A Model Evangelist, a Life of Struggle
These encouraging words from a man with a complicated story can inspire and guide us if we let them. Saint Clement Hofbauer spoke them more than 200 years ago, and the truth in them is as fresh today as they were then.
How the man born Jan Dvořák became the wise St. Clement Hofbauer is one piece of his complex life’s tale. He was born in 1751 in the small town of Tasovice in what was then Moravia and is today the Czech Republic, about 125 miles from Prague. His father, Pavel Dvořák, a butcher, changed the Slavic form of the family name to its German equivalent, Hofbauer. Both names have the same meaning: “farmer.” However, in Jan’s homeland, German and the local Slav dialect were used interchangeably. Switching from one language to another was common.

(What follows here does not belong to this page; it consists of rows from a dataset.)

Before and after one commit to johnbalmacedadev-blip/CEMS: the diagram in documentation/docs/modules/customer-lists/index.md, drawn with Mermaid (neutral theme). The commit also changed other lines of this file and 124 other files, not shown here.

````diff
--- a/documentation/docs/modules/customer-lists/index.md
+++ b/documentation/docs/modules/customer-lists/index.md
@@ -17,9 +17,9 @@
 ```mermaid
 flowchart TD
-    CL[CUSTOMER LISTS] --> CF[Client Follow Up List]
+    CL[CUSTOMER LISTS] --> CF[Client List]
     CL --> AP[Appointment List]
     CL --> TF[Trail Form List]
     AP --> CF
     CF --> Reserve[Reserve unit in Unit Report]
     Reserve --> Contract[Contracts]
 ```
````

Jan was the ninth of twelve children. His father died when he was six, and although from his childhood Jan felt the desire to become a priest, his family’s poverty meant he had to join the workforce early on and didn’t have the liberty to entertain further education. After finishing an apprenticeship as a baker, he was employed by the Premonstratensian canons of Brück. He remained there until he turned twenty-four years old, at which time he tried to become a hermit. But his days of being far removed from society did not last long, as the government soon abolished all hermitages in the Habsburg Empire.
Jan also had a passion for long-distance pilgrimages. Four times in his life, he walked the 600-plus miles (each way) to Rome and back. On the third occasion, he tried the hermit’s life again near Tivoli, about thirty miles from Rome. At this time, he changed his name to Clement Mary in honor of a previous pope. He remained in Tivoli for about six months before he realized his desire to become a priest had not diminished.

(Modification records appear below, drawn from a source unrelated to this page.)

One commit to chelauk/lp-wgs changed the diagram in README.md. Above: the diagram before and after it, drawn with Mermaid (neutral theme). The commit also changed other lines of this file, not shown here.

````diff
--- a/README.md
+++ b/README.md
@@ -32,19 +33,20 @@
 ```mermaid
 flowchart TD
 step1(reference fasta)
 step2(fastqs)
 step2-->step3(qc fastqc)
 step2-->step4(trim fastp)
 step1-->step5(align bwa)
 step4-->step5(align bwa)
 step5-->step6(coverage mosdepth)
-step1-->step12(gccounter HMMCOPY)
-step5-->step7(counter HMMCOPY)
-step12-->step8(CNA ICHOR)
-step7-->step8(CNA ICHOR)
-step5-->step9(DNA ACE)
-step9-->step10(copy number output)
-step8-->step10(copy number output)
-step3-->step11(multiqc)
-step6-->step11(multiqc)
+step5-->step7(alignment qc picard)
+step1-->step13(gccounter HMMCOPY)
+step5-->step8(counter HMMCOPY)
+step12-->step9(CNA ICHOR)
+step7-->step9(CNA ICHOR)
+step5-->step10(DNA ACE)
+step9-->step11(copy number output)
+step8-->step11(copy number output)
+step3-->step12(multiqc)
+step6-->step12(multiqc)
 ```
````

He returned home to begin studies at the University of Vienna. When he had finished a philosophy course, disappointment struck again, for the emperor forbade religious orders to accept new candidates. As a result, Clement was once again on the move. Accompanied by friend Thaddäus Hübl, with whom he shared many of the same ambitions, he returned to Rome. There, the two men entered a small church run by a little-known religious community called the Redemptorists (the Congregation of the Most Holy Redeemer). The order had been founded in the South of Italy some fifty years before. They applied to join, were accepted, and professed vows in 1785. Clement was now finally on the path to realize his dreams. He and Hübl immediately began studying for the priesthood.
Within a few months of ordination, they were instructed to plant the new order north of the Alps. In February 1787, they reached Warsaw and were given charge to work with the congregation of St. Benno’s Church—another mix of languages: German in the church and Polish outside. By 1800, the community had grown to twenty-one priests, seven brothers, five novices, and four students for the priesthood. In addition to intensive work in the church from early morning until late at night, they ran an orphanage, a school for boys. A group of women ran a school for girls.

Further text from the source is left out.